(Records drawn from a dataset)
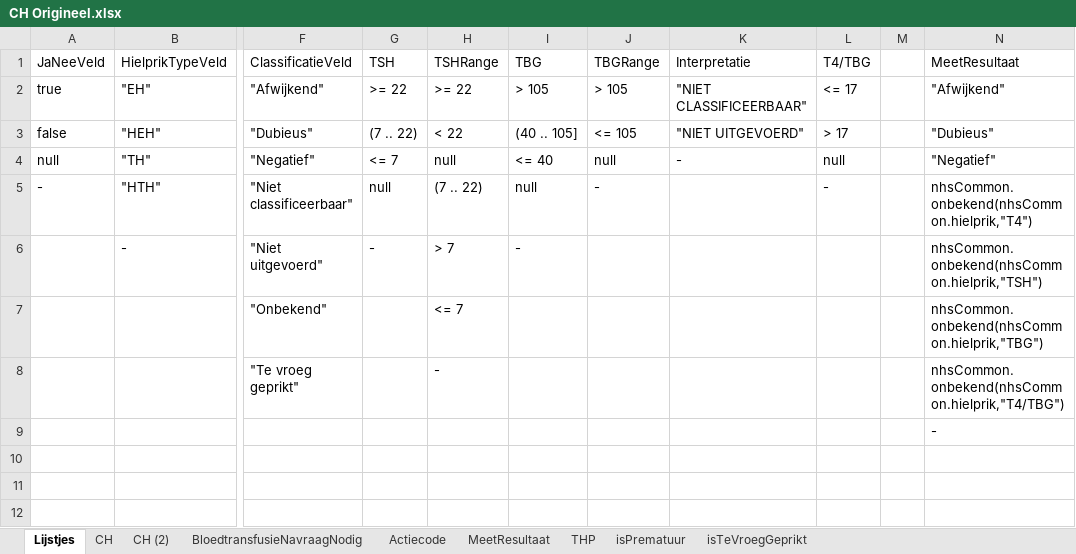
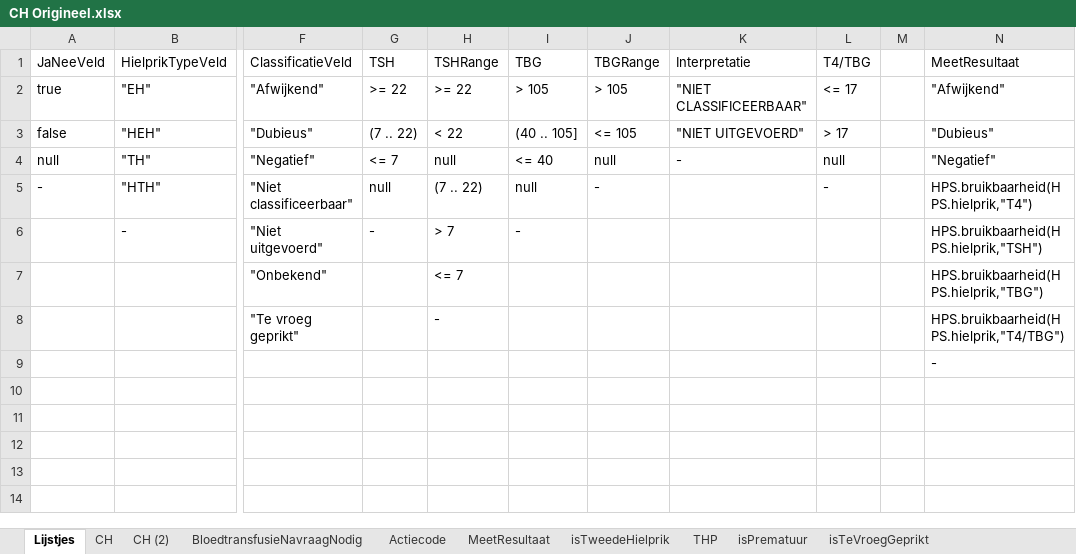
Before and after one commit to hanjoosten/KOGITO-8362, an Excel workbook: src/main/resources/nhs-dmn/OriginelenVoorBusiness/CH Origineel.xlsx, sheet Lijstjes, drawn as a sheet; only a part is shown, gaps mark what is left out; values as stored, in another font and other column widths than the file's, no borders; the diff names each change by its address in the sheet, - before the commit and + after, or states it on an @@ line.

```diff
--- a/src/main/resources/nhs-dmn/OriginelenVoorBusiness/CH Origineel.xlsx (sheet Lijstjes)
+++ b/src/main/resources/nhs-dmn/OriginelenVoorBusiness/CH Origineel.xlsx (sheet Lijstjes)
+sheet tab: isTweedeHielprik
-N5 (MeetResultaat): nhsCommon.onbekend(nhsCommon.hielprik,"T4")
+N5 (MeetResultaat): HPS.bruikbaarheid(HPS.hielprik,"T4")
-N6 (MeetResultaat): nhsCommon.onbekend(nhsCommon.hielprik,"TSH")
+N6 (MeetResultaat): HPS.bruikbaarheid(HPS.hielprik,"TSH")
-N7 (MeetResultaat): nhsCommon.onbekend(nhsCommon.hielprik,"TBG")
+N7 (MeetResultaat): HPS.bruikbaarheid(HPS.hielprik,"TBG")
-N8 (MeetResultaat): nhsCommon.onbekend(nhsCommon.hielprik,"T4/TBG")
+N8 (MeetResultaat): HPS.bruikbaarheid(HPS.hielprik,"T4/TBG")
```
Also changed, not shown: sheet MeetResultaat, sheet isPrematuur, src/main/resources/nhs-dmn/CHgestript.xlsx, 2 other files.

How to complete this task >> Search the records for the string "nhsCommon" and, wherever a line contains it, please copy that line.

Finished exercise >>
-N5 (MeetResultaat): nhsCommon.onbekend(nhsCommon.hielprik,"T4")
-N6 (MeetResultaat): nhsCommon.onbekend(nhsCommon.hielprik,"TSH")
-N7 (MeetResultaat): nhsCommon.onbekend(nhsCommon.hielprik,"TBG")
-N8 (MeetResultaat): nhsCommon.onbekend(nhsCommon.hielprik,"T4/TBG")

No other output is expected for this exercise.